Football team’s top scorer lives up to her family’s “very, very competitive” legacy at UMaine
Playing football at the University of Maine has long been on Delaney LaBonte’s radar.
In grades seven and eight, she attended UMaine’s summer night soccer clinic. Her older sister, Addie, was playing on the UMaine soccer team at the time. She had an impressive and extensive career as a strong and reliable central defender from 2012 to 2015.
Not only that, but his father, Rich, was a starting quarterback at UMaine and played from 1981 to 1984. He started for 2.5 years before a shoulder injury left him sidelined.
And his older brother, Trevor, is in his freshman year at UMaine after transferring from the University of Maryland. He will pitch for the UMaine baseball team like he did in Maryland.
Now 19-year-old York native Delaney is the Black Bears starting midfielder – and continues the LaBonte family’s competitive legacy at UMaine.
UMaine football coach Scott Atherley was a football player at UMaine when his father was the Black Bears quarterback and said there was a family trait that definitely stands out.
âThey are very, very competitive and Delaney is just as competitive as any of them, maybe more so,â Atherley said. âSo we knew what we were getting and that really attracted us to bring her here. She was also technical and had skills.
Rich LaBonte agreed, saying Delaney is his most competitive child.
âShe had the mentality of being younger. She always had to fight and fight with her older sister and brother. They had a physical advantage but Delaney was relentless.
Delaney, originally from York, admits there is a competitive spirit within his family.
âWe’re going to fight at home to see which of us is the most competitive. There is always some kind of competition going on. We’re all so competitive with each other, it’s fun even if it can be stressful at times, âshe said.

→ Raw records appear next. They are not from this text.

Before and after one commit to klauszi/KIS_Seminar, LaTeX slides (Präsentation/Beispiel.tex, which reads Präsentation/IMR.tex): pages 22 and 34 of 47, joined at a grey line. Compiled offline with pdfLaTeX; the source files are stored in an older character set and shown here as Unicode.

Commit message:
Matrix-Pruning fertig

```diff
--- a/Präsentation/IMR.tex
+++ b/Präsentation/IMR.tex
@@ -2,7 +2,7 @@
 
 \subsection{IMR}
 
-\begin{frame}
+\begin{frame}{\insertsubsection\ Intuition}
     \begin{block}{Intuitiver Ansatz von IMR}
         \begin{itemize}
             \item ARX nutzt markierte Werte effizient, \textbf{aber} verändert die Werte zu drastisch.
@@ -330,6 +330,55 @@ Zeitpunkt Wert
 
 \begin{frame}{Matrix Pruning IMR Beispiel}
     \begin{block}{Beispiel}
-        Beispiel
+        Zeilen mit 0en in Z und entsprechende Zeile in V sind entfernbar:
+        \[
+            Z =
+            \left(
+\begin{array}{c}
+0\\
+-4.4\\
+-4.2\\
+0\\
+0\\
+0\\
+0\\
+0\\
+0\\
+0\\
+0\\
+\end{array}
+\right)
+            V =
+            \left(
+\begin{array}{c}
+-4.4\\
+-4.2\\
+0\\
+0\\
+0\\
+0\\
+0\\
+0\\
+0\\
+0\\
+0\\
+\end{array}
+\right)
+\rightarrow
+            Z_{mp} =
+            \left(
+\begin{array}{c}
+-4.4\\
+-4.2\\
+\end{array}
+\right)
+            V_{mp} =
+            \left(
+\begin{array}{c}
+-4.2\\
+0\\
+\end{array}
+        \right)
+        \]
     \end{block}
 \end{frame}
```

âThey are still talking to each other,â said Rich LaBonte. âWe didn’t teach them competitiveness. It comes from within. But they all have it and we love it.
Delaney said the most important thing his father had taught him was ânothing is given to you. You have to learn it. And no matter what happens, keep going, keep trying.
After suffering a concussion this spring that limited her to just 92 minutes in seven games, Delaney won the starting midfielder spot this fall in sophomore and she will play in the America East opener on Sunday. against the University of Maryland Baltimore County as UMaine’s top scorer. with two goals in five non-conference games.
One of them won the game for the Black Bears 2-1-2.
Atherley said Delaney has excellent anticipation which allows her to be very good at winning the ball. Her tenacity and speed help her put pressure on the opponent and force turnovers and she has the ability to launch an attack if she wins the ball.
On offense, Atherley said she distributed the ball well and could “sail without pressure” with it.
“She is not afraid to go ahead with the attack,” he said.
He also said she works “very hard” off the pitch to keep in shape so that she can keep up with the demands of the game.
âIt’s part of the overall package. You have to work as hard off the pitch as you do on the pitch.
Delaney is happy with her season so far. Even though she is in her second year, she thinks it’s like her first year since she missed so much time this spring with the concussion.
She has played all but 22 of UMaine’s 490 minutes so far this season and looks forward to Sunday. She and her teammates are eager to prove themselves and reach the America East tournament for the first time since 2016.
“We want the teams to leave the field after the game and never want to play us again,” said LaBonte.